Holiday gatherings are a great time to catch people just laughing and having conversations. In my family, it always seems that the old timers tend to gather in the corner and share stories that probably aren’t suitable for the kids in the room. I always like sneaking over and catching those types of moments. Just be discreet and see what you can come up with.

Here come the group shots…

Since the holidays are often the only time of year that many families are able to come together, it’s always good to try to get everyone together for a group shot, as long as your setting and family dynamics allow it! Composing group shots is usually a challenge and we’ve written a couple of articles just on photography tips for groups. However, it typically boils down to proper composition, getting everyone to look at the camera, and making sure to reduce any unwanted red eye or glare from eyeglasses. Try to make sure that your composition is balanced, meaning everyone is relatively close together and symmetrical from front to back and left to right. To reduce red eye, either use the appropriate red eye reduction setting on your camera or set your flash to throw indirect light.

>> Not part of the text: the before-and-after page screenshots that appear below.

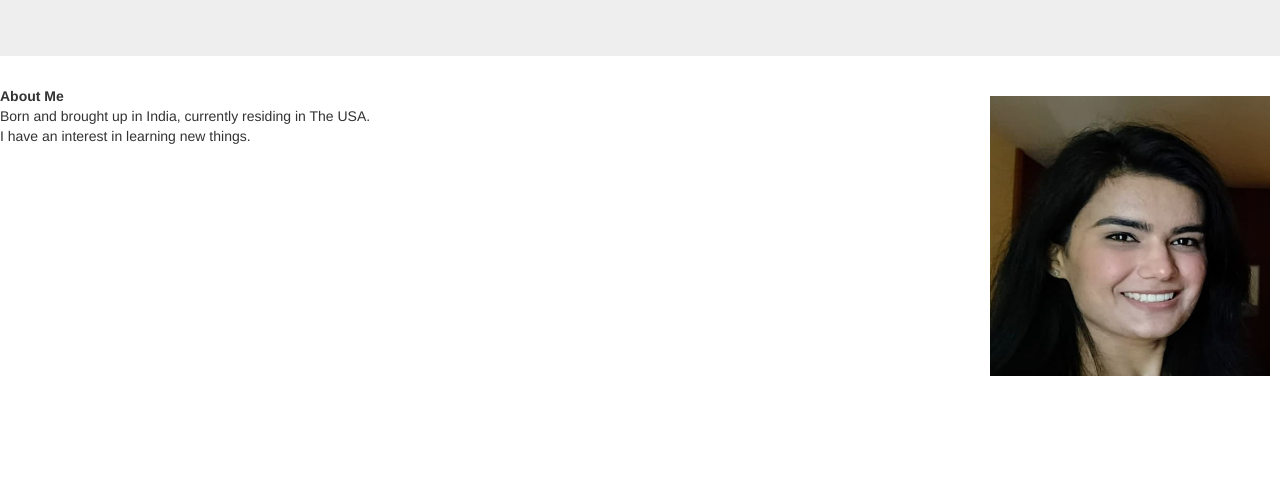
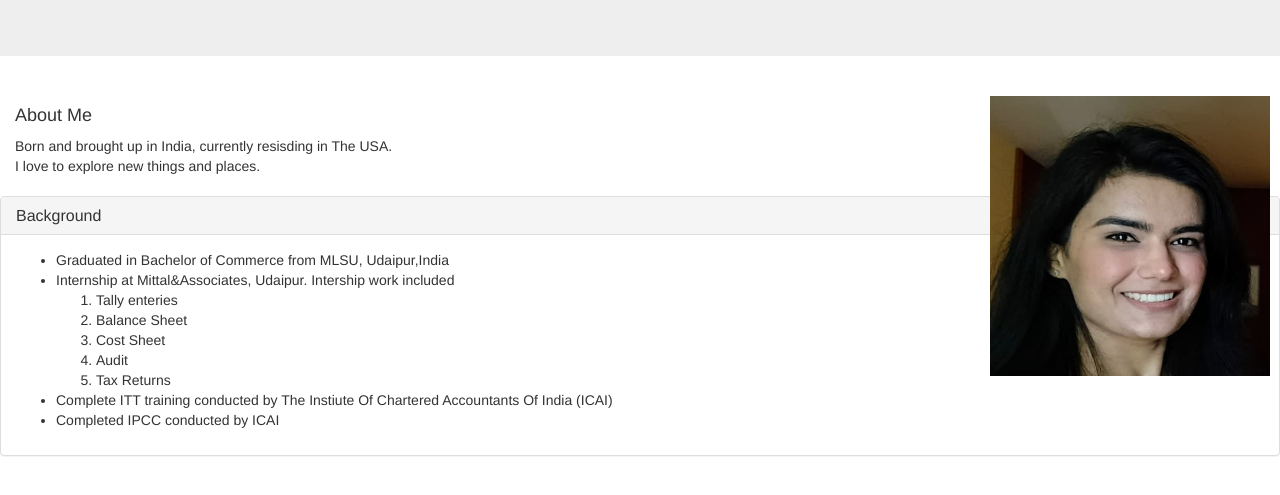
Before and after one commit to nehad1992/Portfolio-Project1, a plain HTML site: page index.html in a window 1280 px wide. Shown: the part 169-664 px from the top of the page. Drawn offline with Linux system fonts and the light colour scheme.

Commit message:
add background, panel

```diff
--- a/css/styles.css
+++ b/css/styles.css
@@ -17,7 +17,8 @@ h1 {
     color: rgb(77, 2, 2);
     padding-left: 10px;
 }
-.title1 {
-    font-style: italic;
-    font-family: sans-serif;
+
+.text1{
+    padding: 10px;
+    padding-left: 15px;
 }
--- a/index.html
+++ b/index.html
@@ -18,15 +18,38 @@
 				</div>
 
 				<p>
-          <img src="pic1.jpg" class="image1">
+          <img src="pic1.jpg" alt ="An image of Neha Doodi" class="image1">
+				</p>
+				<p>
 					<div class="text1">
-					<strong>About Me</strong><br>
-					 Born and brought up in India, currently
-					residing in The USA.<br>
-					I have an interest in
-					 learning new things.
+					<h4 class="heading1">
+						About Me
+					</h4>
+					Born and brought up in India, currently resisding in The USA. <br>
+					I love to explore new things and places.
 					</div>
 				</p>
+				<div class= "panel panel-default">
+					<div class="panel-heading">
+						<h3 class="panel-title"> Background</h3>
+					</div>
+					<div class="panel-body">
+						<ul>
+							<li> Graduated in Bachelor of Commerce from MLSU, Udaipur,India </li>
+							<li>Internship at Mittal&Associates, Udaipur. Intership work included</li>
+								<ol>
+									<li>Tally enteries</li>
+									<li>Balance Sheet</li>
+									<li>Cost Sheet</li>
+									<li>Audit</li>
+									<li>Tax Returns</li>
+								</ol>
+							<li>Complete ITT training conducted by The Instiute Of Chartered Accountants Of India (ICAI)</li>
+							<li>Completed IPCC conducted by ICAI</li>
+						</ul>
+					</div>
+				</div>
+
 
 
 
```
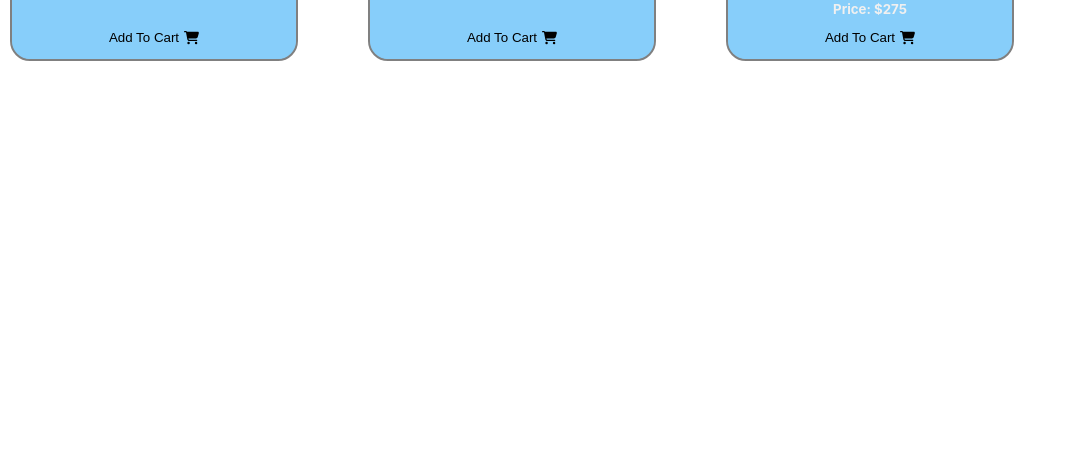
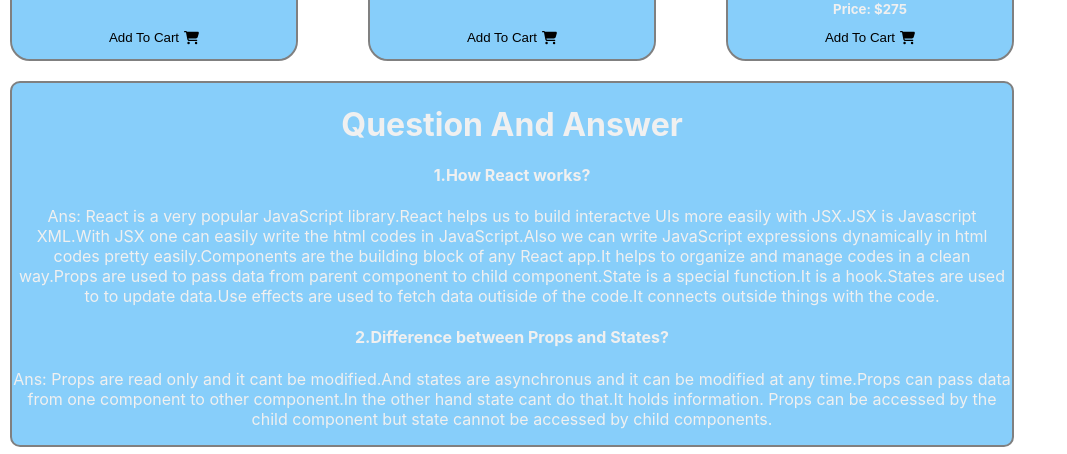
Before and after one commit to ZiaSIfat/Earbuds-Hub, a React (Create React App) app: page / in a window 1280 px wide. Shown: the part 1184-1638 px from the top of the page, without its empty margins (0-1067 px from the left). Before the commit the page ends 1255 px from the top, so only its background shows below. Built offline with nearby package versions, Linux system fonts and the light colour scheme.

Commit message:
ques-ansr done

```diff
--- a/src/App.js
+++ b/src/App.js
@@ -1,13 +1,13 @@
 import logo from './logo.svg';
 import './App.css';
 import Shop from './Components/Shop/Shop';
+import QA from './Components/QA/QA';
 
 function App() {
   return (
     <div className="App">
       <h1>Earbuds Hub</h1>
       <Shop></Shop>
-
     </div>
   );
 }
--- /dev/null
+++ b/src/Components/QA/QA.css
@@ -0,0 +1,7 @@
+.ques-ans{
+    border: 2px solid gray;
+    border-radius: 10px;
+    margin: 10px;
+    background-color: lightskyblue;
+    color: rgb(240, 240, 240);
+}
--- /dev/null
+++ b/src/Components/QA/QA.js
@@ -0,0 +1,19 @@
+import React from 'react';
+import './QA.css';
+const QA = () => {
+    return (
+        <div className='ques-ans'>
+            <h1>Question And Answer</h1>
+            <div>
+                <h4>1.How React works?</h4>
+                <p>Ans: React is a very popular JavaScript library.React helps us to build interactve UIs more easily with JSX.JSX is Javascript XML.With JSX one can easily write the html codes in JavaScript.Also we can write JavaScript expressions dynamically in html codes pretty easily.Components are the building block of any React app.It helps to organize and manage codes in a clean way.Props are used to pass data from parent component to child component.State is a special function.It is a hook.States are used to to update data.Use effects are used to fetch data outiside of the code.It connects outside things with the code.</p>
+            </div>
+            <div>
+                <h4>2.Difference between Props and States?</h4>
+                <p>Ans: Props are read only and it cant be modified.And states are asynchronus and it can be modified at any time.Props can pass data from one component to other component.In the other hand state cant do that.It holds information. Props can be accessed by the child component but state cannot be accessed by child components.</p>
+            </div>
+        </div>
+    );
+};
+
+export default QA;
--- a/src/Components/Shop/Shop.js
+++ b/src/Components/Shop/Shop.js
@@ -1,6 +1,7 @@
 import React, { useEffect, useState } from 'react';
 import List from '../List/List';
 import Product from '../Product/Product';
+import QA from '../QA/QA';
 import './Shop.css'
 
 const Shop = () => {
@@ -39,6 +40,7 @@ const Shop = () => {
                     ></Product>)
                 }
             </div>
+
             <div>
                 <List
                     key={list.id}
@@ -47,6 +49,9 @@ const Shop = () => {
                     randomItems={randomItems}
                 ></List>
             </div>
+            <div>
+                <QA></QA>
+            </div>
         </div>
     );
 };
```
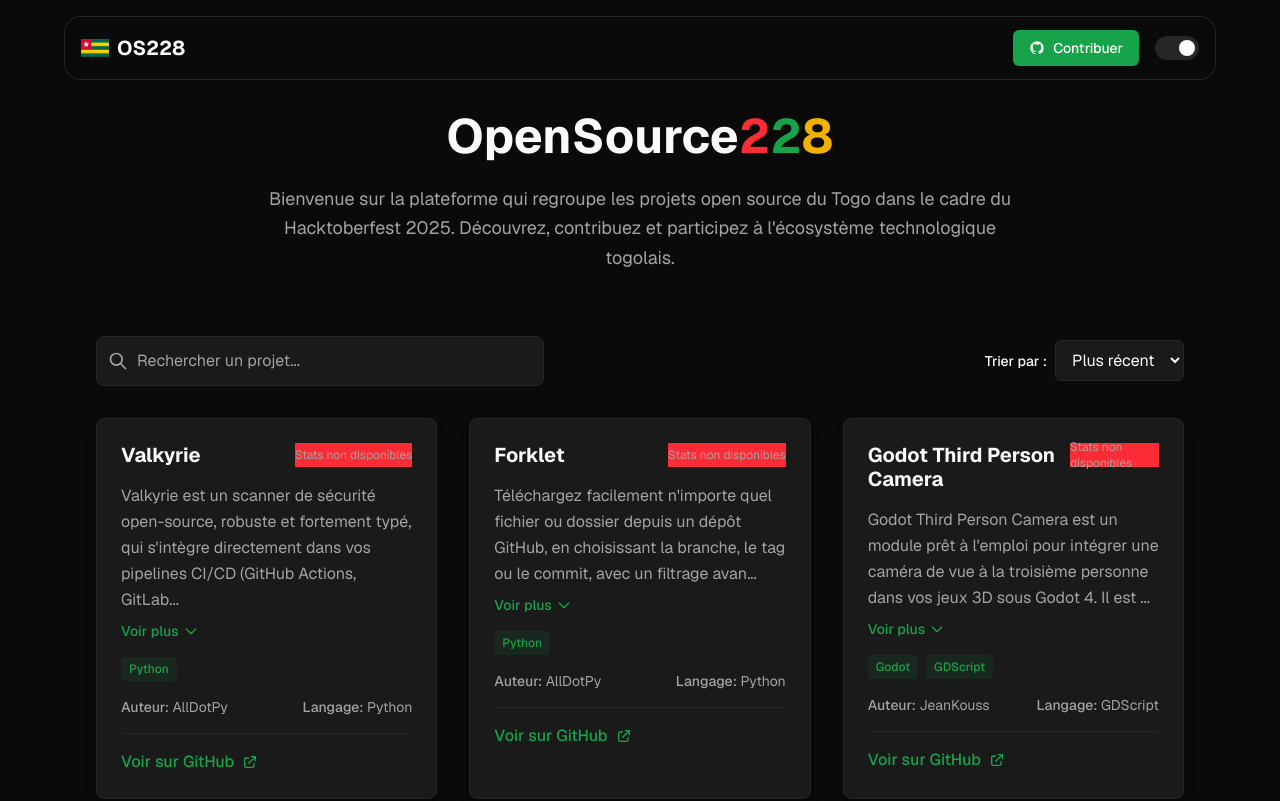
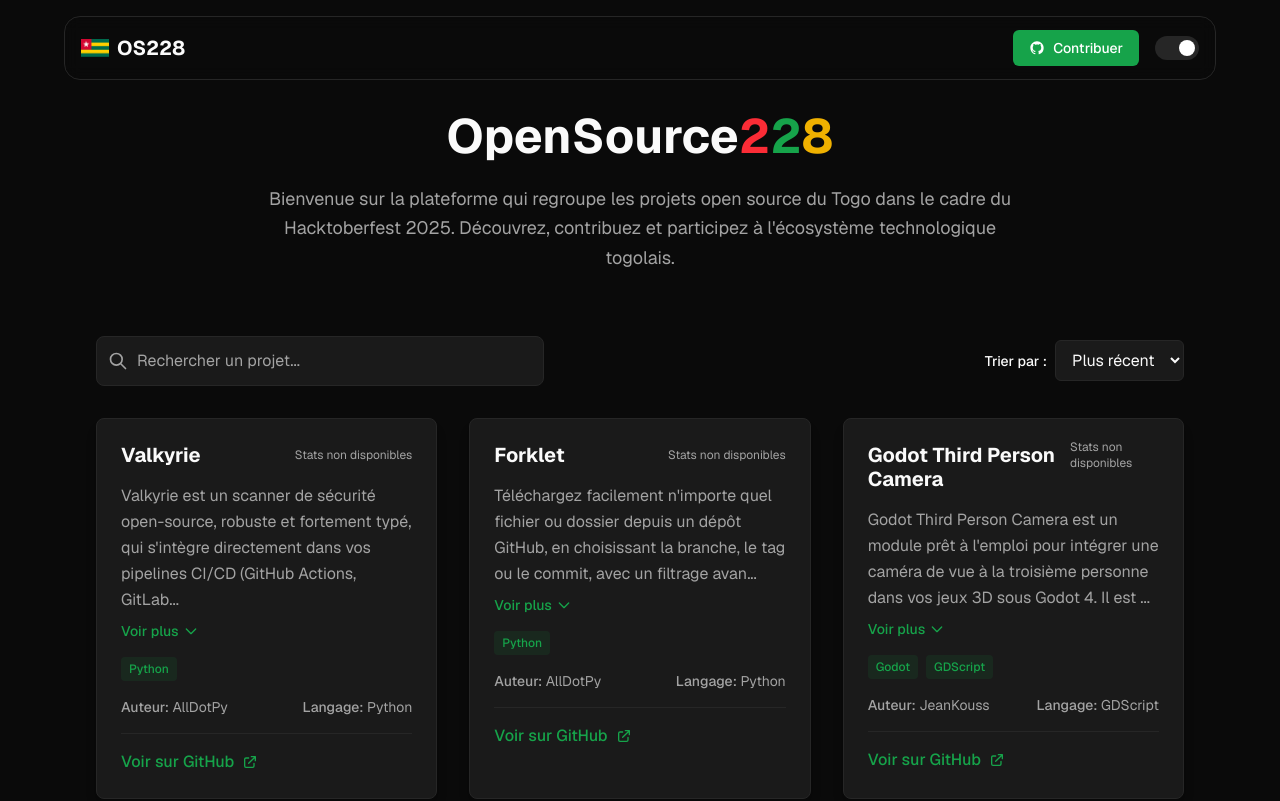
Before and after one commit to IlemLembo/os228, a Next.js app: page / in a window 1280 px wide. Shown: the top 801 px of the page. Built offline with nearby package versions, Linux system fonts and the light colour scheme; no server answers.

Commit message:
fix: remove red background i put for debug

```diff
--- a/components/ProjectCard.tsx
+++ b/components/ProjectCard.tsx
@@ -25,7 +25,7 @@
         <h3 className="text-xl font-bold leading-6 text-card-foreground">
           {project.name}
         </h3>
-        <div className="flex h-6 bg-red-500 items-center gap-3 text-muted-foreground text-sm">
+        <div className="flex h-6  items-center gap-3 text-muted-foreground text-sm">
           {loading ? (
             <div className="flex items-center gap-2">
               <div className="w-4 h-4 border-2 border-primary border-t-transparent rounded-full animate-spin"></div>
```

And to avoid glare from eyeglasses, have anyone wearing them simply tilt their head slightly downward (remember: slightly, not looking at the floor!).

Source By: .how to photography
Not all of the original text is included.